Rather than show you a simple Hello World app, which is good at teaching syntax but not much else, I’ll be building a practical app that can be used throughout the book. This allows me to progressively build on the examples and use the native features of Windows 8 in a complete system.
All kidding aside, if you want a Hello World app, see the Getting Started Guide on the Windows Developer Center at http://msdn.microsoft.com/library/windows/apps/br211386.
Microsoft’s Bing, like many popular search engines, provides a service for retrieving its results. This service has recently been migrated to the Windows Azure Marketplace and is perfect for showing the power of Windows 8 apps. It allows me to communicate with a free online service and demonstrate how to search, share, update tiles, and much more with a vast collection of images.
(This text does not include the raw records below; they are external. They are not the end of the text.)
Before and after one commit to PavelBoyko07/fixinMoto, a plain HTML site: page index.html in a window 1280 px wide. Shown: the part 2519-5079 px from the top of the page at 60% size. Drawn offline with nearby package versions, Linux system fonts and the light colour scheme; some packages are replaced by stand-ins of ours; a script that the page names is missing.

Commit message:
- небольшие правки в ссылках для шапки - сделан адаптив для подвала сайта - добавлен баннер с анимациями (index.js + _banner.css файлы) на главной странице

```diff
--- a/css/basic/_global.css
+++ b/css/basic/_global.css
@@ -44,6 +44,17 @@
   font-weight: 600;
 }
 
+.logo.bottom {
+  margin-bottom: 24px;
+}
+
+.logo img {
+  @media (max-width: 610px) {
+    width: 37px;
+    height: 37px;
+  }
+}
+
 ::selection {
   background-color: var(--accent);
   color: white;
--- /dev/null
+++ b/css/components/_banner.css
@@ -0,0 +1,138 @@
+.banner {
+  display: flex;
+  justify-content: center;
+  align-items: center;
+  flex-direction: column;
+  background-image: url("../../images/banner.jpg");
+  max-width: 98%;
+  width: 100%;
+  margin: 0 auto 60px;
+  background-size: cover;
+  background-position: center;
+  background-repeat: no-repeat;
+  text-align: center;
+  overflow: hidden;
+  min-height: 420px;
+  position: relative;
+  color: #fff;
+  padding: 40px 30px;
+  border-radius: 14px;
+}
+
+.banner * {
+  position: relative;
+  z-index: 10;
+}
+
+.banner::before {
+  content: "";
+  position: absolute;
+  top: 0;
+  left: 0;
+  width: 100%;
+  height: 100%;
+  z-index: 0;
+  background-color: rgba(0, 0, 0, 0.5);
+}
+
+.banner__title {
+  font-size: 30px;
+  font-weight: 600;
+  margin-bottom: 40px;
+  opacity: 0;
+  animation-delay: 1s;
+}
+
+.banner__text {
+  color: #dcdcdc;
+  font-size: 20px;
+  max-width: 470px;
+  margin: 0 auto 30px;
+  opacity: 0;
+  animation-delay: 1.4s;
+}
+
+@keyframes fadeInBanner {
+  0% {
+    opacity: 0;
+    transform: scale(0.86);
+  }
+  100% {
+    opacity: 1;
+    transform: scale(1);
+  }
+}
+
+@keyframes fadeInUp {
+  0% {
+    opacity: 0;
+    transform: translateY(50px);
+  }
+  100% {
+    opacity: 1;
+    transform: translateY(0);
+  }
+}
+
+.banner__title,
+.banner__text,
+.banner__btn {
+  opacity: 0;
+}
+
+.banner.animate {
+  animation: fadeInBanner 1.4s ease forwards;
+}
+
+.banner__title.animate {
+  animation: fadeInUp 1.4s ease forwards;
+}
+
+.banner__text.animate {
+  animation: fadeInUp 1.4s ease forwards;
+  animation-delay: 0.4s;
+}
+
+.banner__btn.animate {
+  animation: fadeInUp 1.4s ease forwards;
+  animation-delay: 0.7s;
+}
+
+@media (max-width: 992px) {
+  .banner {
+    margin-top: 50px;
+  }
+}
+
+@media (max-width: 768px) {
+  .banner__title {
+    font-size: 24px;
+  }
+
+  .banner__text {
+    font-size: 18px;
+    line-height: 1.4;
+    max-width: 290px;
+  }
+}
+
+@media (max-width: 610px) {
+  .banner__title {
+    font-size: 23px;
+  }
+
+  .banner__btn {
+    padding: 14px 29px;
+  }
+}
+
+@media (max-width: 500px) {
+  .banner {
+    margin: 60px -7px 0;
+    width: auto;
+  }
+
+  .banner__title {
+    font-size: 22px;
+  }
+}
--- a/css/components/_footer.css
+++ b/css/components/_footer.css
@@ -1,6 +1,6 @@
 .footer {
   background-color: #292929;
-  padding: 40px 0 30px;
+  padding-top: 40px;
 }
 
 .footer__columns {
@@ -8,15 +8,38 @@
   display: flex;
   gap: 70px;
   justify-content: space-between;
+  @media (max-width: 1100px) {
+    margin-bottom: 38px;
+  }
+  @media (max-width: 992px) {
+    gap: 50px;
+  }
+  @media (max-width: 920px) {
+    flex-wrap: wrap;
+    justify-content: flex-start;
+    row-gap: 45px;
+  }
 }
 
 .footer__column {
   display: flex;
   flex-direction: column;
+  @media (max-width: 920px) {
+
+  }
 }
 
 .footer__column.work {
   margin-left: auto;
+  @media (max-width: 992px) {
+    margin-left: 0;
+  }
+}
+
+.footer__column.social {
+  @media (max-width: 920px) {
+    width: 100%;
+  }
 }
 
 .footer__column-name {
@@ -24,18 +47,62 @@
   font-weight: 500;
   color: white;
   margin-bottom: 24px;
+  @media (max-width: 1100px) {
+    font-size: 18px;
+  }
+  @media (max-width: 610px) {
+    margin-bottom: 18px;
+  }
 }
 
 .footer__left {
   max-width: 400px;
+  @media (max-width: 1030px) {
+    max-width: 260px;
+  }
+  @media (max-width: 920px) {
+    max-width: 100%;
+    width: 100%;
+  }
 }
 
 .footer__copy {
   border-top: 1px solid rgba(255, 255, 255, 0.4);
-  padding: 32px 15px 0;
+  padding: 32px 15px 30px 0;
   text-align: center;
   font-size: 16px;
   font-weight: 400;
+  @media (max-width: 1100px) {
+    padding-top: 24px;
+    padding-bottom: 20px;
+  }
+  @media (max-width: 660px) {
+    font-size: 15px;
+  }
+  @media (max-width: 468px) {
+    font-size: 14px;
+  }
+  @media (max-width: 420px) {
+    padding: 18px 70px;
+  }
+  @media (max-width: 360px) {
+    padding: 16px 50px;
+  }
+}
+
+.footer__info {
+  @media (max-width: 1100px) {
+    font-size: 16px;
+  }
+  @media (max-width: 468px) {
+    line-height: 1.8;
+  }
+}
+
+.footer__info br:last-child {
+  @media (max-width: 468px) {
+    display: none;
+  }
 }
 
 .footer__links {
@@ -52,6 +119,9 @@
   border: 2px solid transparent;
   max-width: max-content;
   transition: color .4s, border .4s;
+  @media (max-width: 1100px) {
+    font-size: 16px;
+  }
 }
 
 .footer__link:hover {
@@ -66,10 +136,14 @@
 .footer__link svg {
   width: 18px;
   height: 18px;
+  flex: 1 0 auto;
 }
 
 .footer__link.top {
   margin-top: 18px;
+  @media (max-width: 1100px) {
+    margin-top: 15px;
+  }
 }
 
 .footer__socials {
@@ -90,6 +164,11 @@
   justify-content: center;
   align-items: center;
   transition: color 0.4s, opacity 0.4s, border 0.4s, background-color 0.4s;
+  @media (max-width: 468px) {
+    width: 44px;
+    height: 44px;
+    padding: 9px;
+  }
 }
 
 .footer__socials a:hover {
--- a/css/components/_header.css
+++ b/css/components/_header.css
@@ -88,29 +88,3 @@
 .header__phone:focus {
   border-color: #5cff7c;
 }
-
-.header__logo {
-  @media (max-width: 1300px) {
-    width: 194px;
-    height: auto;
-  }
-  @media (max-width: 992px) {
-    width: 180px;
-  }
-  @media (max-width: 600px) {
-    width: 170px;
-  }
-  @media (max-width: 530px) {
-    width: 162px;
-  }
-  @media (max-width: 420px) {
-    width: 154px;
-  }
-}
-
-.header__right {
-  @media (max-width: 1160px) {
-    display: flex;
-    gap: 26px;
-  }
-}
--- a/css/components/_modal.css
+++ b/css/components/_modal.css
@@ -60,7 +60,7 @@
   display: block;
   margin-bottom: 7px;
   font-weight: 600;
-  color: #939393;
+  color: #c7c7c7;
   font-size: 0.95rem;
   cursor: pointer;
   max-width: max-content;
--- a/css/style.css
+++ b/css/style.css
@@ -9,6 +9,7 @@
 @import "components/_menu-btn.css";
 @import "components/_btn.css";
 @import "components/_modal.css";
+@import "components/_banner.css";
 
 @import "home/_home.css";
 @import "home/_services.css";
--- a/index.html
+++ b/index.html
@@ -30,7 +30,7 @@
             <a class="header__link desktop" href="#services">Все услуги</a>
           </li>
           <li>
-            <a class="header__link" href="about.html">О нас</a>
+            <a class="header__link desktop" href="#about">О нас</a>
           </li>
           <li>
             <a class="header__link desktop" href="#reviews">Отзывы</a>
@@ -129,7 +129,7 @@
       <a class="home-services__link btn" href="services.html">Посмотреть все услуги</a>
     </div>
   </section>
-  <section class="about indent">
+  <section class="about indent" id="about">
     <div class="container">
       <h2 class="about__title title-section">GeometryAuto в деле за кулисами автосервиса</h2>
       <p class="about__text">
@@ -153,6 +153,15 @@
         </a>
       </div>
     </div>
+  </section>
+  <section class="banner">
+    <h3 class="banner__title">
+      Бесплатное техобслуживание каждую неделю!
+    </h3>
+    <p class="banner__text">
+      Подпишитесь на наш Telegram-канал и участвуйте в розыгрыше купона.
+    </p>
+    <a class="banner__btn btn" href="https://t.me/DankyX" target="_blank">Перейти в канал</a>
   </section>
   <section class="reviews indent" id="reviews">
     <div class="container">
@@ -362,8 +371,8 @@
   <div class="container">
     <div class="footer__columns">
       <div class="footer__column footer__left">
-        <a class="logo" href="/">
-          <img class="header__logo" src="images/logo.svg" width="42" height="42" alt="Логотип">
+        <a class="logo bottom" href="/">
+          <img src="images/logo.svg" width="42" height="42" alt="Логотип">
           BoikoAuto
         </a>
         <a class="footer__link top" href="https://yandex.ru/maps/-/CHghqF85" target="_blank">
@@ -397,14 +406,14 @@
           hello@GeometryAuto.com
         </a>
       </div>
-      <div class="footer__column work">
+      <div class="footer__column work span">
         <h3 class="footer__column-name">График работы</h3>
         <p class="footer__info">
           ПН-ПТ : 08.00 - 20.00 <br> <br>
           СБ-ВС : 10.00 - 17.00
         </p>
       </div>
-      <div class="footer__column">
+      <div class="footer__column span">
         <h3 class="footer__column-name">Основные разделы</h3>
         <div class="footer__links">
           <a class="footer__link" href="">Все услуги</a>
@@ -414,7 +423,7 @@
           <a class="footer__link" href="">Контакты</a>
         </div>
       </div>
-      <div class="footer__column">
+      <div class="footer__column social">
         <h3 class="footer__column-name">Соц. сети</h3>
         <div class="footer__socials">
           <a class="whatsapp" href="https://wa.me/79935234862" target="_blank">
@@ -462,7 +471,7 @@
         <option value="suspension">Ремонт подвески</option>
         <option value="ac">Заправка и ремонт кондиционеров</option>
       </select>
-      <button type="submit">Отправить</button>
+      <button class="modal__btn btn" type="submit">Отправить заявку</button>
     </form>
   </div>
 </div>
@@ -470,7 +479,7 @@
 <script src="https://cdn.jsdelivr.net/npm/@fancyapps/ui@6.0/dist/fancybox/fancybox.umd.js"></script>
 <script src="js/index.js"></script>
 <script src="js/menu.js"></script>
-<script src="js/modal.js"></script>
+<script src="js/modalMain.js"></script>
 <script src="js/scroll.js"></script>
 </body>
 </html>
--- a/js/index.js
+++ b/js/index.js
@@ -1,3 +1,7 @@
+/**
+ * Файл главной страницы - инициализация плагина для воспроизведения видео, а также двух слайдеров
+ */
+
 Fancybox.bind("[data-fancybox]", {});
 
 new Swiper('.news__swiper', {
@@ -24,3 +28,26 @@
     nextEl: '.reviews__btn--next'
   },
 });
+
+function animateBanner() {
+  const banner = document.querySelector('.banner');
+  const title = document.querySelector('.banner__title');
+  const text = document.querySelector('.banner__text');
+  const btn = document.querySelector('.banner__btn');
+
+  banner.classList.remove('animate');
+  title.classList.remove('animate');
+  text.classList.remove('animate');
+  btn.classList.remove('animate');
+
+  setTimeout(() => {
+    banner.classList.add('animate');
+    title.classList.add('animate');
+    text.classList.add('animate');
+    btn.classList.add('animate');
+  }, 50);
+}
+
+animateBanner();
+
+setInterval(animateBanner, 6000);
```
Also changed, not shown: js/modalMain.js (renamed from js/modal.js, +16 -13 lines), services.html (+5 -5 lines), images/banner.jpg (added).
I’ll create a simple version first that is a single page application with a textbox and a button to execute the search. When the user clicks the search button, the app loads the results from the web service, attaches them to a listbox, and displays the results (see Figure 2-1).
Figure 2-1. Bing Search App
Before you start building the app, let me take a moment to describe the Bing Search API so you can become familiar with the results format.
In the Preface, I outlined the steps to subscribe ...